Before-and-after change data
━━━━━━

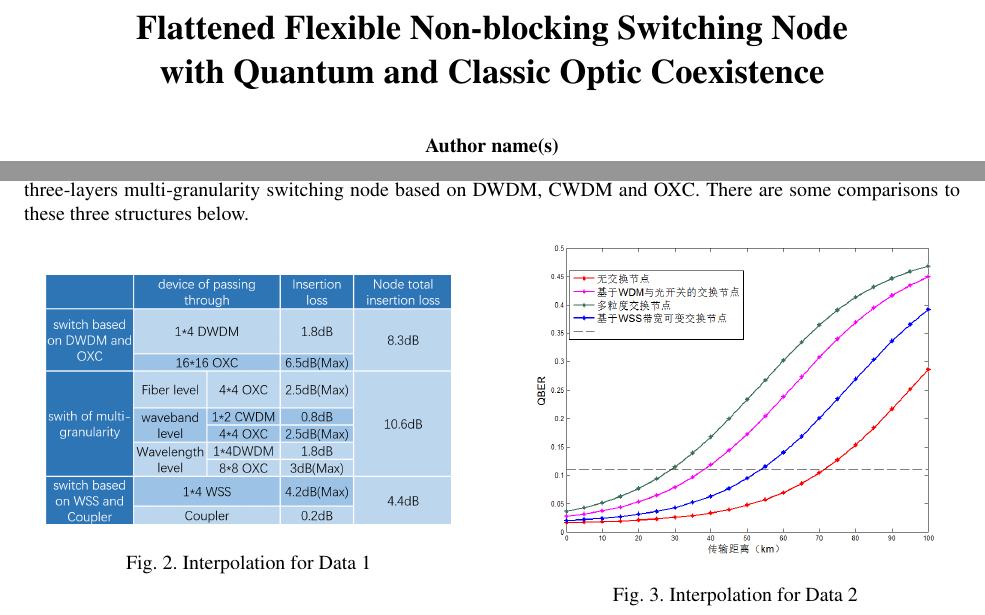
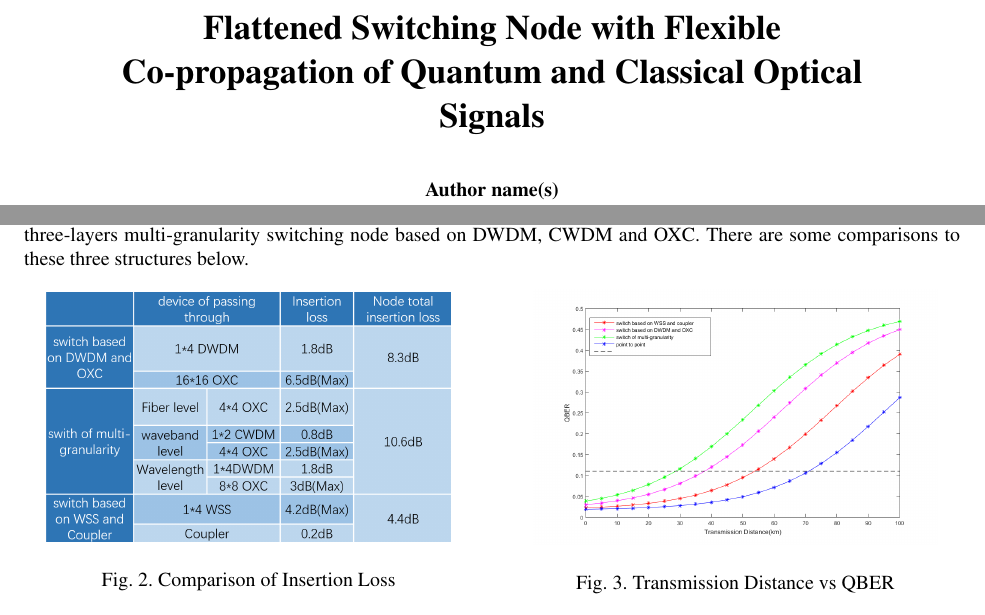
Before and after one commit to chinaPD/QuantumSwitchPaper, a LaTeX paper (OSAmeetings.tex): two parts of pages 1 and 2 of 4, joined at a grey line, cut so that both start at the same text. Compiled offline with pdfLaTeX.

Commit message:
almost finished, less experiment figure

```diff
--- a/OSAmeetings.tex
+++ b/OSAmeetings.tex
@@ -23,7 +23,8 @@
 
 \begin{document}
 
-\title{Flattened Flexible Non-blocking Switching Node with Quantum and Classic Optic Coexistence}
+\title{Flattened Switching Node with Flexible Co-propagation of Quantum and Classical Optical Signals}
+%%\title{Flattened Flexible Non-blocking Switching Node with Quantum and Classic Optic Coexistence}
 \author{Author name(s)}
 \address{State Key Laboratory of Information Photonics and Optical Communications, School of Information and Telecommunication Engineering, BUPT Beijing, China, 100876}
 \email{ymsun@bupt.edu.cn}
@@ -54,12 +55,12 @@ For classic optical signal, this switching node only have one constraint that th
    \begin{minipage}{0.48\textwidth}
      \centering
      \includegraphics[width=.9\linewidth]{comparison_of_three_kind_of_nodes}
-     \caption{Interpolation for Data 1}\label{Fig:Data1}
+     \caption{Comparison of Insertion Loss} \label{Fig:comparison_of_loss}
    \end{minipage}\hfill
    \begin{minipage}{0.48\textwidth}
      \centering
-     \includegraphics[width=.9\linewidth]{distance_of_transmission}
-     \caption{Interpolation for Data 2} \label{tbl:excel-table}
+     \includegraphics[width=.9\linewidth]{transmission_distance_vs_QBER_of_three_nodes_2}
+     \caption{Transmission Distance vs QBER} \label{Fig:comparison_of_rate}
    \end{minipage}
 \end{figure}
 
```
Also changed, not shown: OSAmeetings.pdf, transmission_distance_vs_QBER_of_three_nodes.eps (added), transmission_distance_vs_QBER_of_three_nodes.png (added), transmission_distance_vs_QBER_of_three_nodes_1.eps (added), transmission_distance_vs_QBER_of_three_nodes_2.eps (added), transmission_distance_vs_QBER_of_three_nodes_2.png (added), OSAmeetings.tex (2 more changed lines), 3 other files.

━━━━━━

* **Task goal**
Each line carrying the string "caption" should be copied out from the entries.

* **Solution for this problem**
-     \caption{Interpolation for Data 1}\label{Fig:Data1}
+     \caption{Comparison of Insertion Loss} \label{Fig:comparison_of_loss}
-     \caption{Interpolation for Data 2} \label{tbl:excel-table}
+     \caption{Transmission Distance vs QBER} \label{Fig:comparison_of_rate}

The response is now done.